> **PROBLEM**
Look through the entries that follow and return each line that has the string "style".

> **Recorded data**

-------------------------

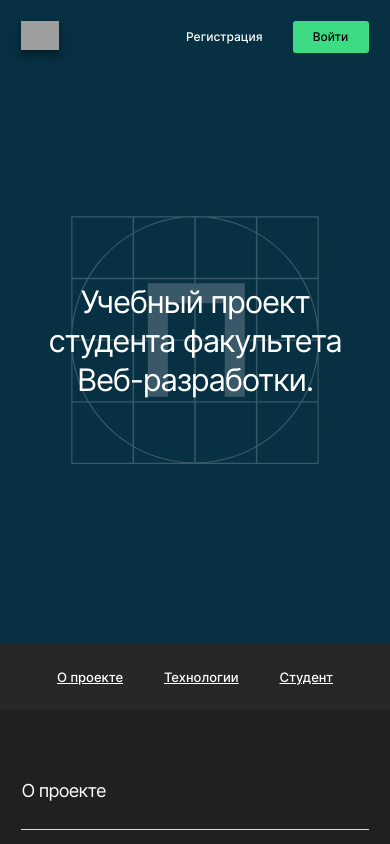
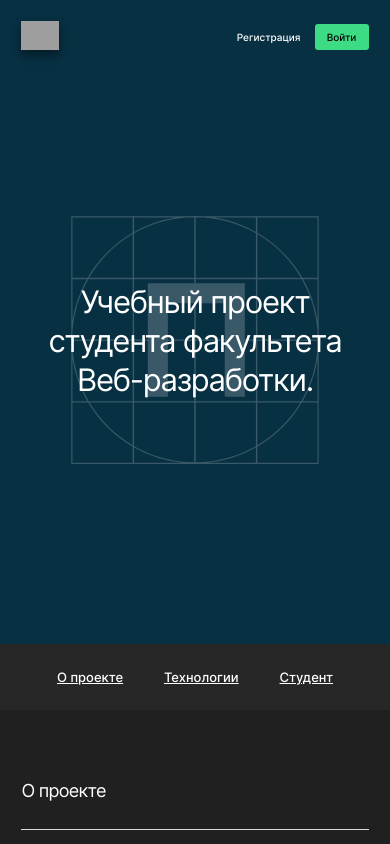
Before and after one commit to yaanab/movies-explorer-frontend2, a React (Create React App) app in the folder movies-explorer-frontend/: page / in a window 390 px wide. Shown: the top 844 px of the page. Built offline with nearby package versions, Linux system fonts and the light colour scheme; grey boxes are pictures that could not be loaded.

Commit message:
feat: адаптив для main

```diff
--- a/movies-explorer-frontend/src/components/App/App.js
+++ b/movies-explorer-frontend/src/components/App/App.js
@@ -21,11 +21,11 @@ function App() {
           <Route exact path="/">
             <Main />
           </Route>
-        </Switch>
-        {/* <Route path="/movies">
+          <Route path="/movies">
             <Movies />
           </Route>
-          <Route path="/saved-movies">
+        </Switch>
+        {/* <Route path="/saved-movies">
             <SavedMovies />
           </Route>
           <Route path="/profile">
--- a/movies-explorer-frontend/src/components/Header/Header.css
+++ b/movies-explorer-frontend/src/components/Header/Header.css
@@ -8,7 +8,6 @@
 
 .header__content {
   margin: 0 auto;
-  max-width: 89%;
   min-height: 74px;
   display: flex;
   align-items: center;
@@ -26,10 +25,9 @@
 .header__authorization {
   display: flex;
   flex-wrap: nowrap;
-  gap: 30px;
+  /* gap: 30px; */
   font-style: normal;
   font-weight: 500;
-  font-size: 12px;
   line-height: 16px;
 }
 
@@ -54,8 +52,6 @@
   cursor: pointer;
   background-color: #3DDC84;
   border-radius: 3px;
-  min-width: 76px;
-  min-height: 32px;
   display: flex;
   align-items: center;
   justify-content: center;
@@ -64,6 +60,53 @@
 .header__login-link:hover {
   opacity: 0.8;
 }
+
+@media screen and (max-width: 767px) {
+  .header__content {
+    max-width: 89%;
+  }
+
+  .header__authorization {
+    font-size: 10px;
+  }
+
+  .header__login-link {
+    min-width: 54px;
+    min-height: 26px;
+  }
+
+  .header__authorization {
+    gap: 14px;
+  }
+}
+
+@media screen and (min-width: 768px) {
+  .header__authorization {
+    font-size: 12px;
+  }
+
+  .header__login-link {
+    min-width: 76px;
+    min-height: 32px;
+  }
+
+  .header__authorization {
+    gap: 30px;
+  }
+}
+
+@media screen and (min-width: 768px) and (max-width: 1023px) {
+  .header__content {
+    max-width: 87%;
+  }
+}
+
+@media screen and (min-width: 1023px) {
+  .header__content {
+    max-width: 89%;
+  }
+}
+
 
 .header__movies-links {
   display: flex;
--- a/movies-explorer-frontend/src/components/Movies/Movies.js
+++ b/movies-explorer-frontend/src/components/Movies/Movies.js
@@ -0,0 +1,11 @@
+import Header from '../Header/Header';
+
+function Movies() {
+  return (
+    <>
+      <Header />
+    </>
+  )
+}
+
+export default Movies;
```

-------------------------

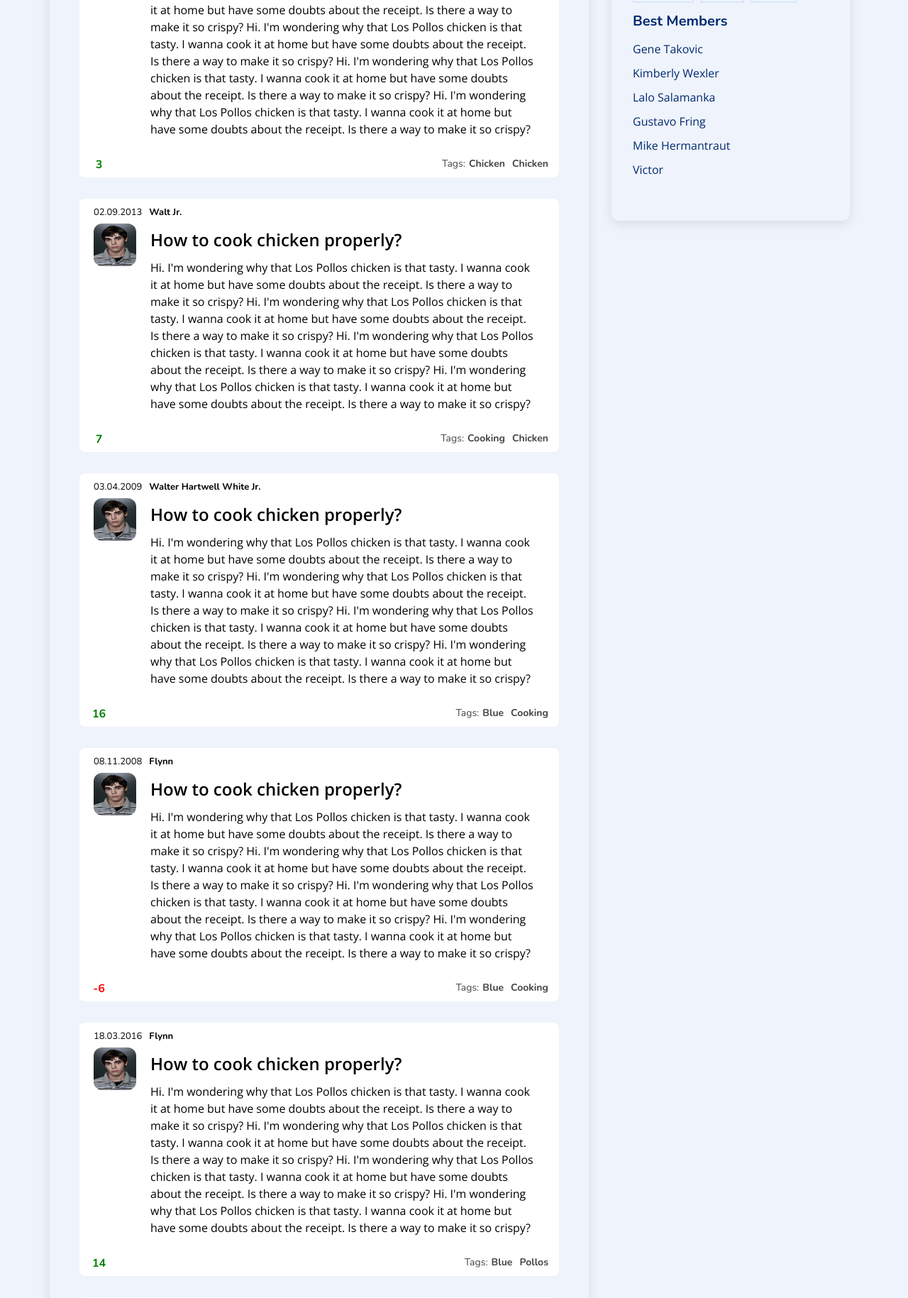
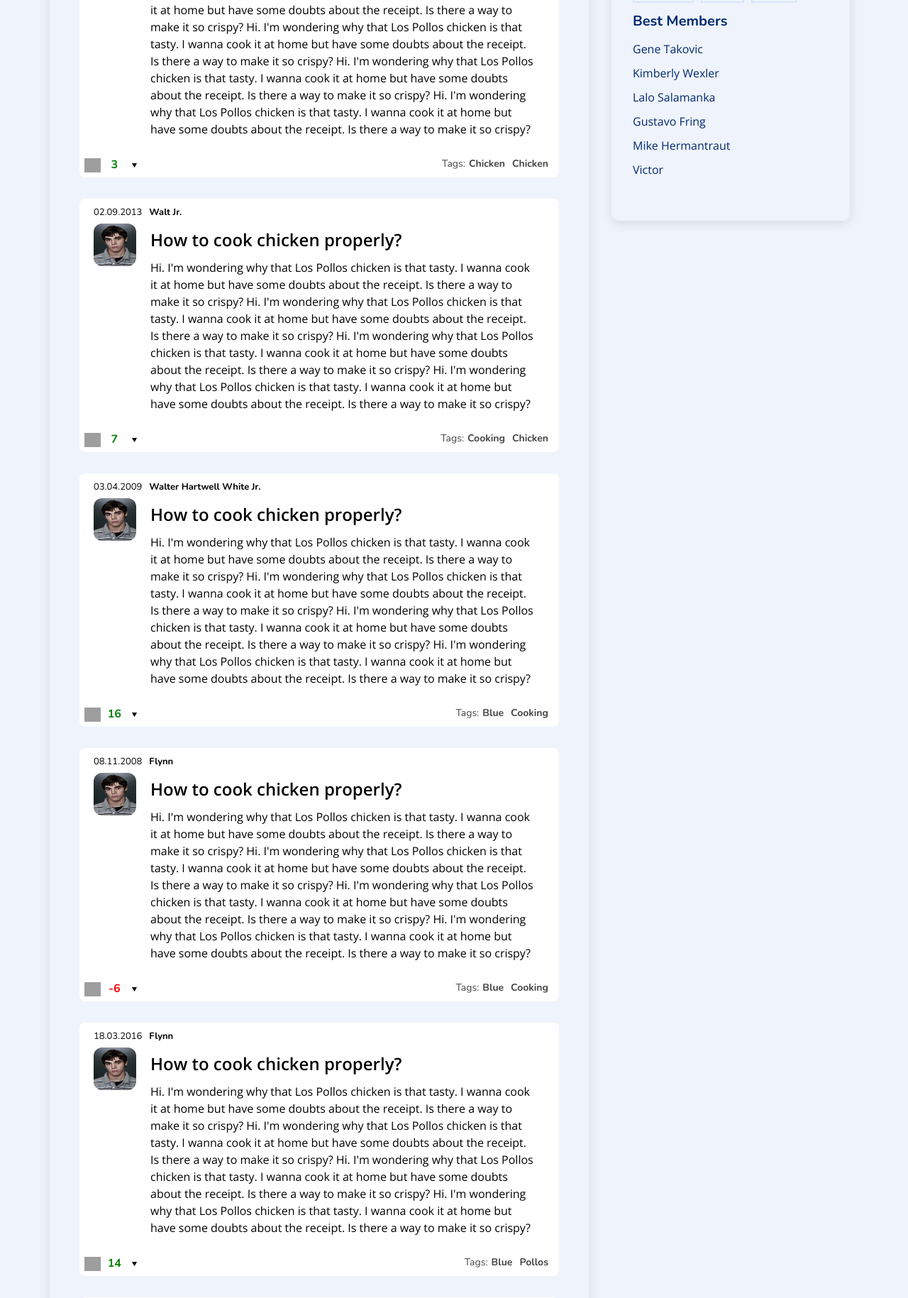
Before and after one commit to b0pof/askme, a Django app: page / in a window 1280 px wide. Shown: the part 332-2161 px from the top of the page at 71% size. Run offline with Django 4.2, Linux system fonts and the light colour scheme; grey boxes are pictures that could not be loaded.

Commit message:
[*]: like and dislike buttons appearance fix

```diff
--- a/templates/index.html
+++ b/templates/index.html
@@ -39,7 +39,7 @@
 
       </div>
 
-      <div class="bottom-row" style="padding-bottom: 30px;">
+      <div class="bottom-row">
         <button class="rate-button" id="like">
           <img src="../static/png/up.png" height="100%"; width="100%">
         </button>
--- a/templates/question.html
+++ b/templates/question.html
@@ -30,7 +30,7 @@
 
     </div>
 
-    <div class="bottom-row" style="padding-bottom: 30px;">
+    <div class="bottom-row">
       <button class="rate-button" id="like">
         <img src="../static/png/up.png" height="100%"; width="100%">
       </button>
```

-------------------------

> **EXERCISE ANSWER**
   font-style: normal;
-      <div class="bottom-row" style="padding-bottom: 30px;">
-    <div class="bottom-row" style="padding-bottom: 30px;">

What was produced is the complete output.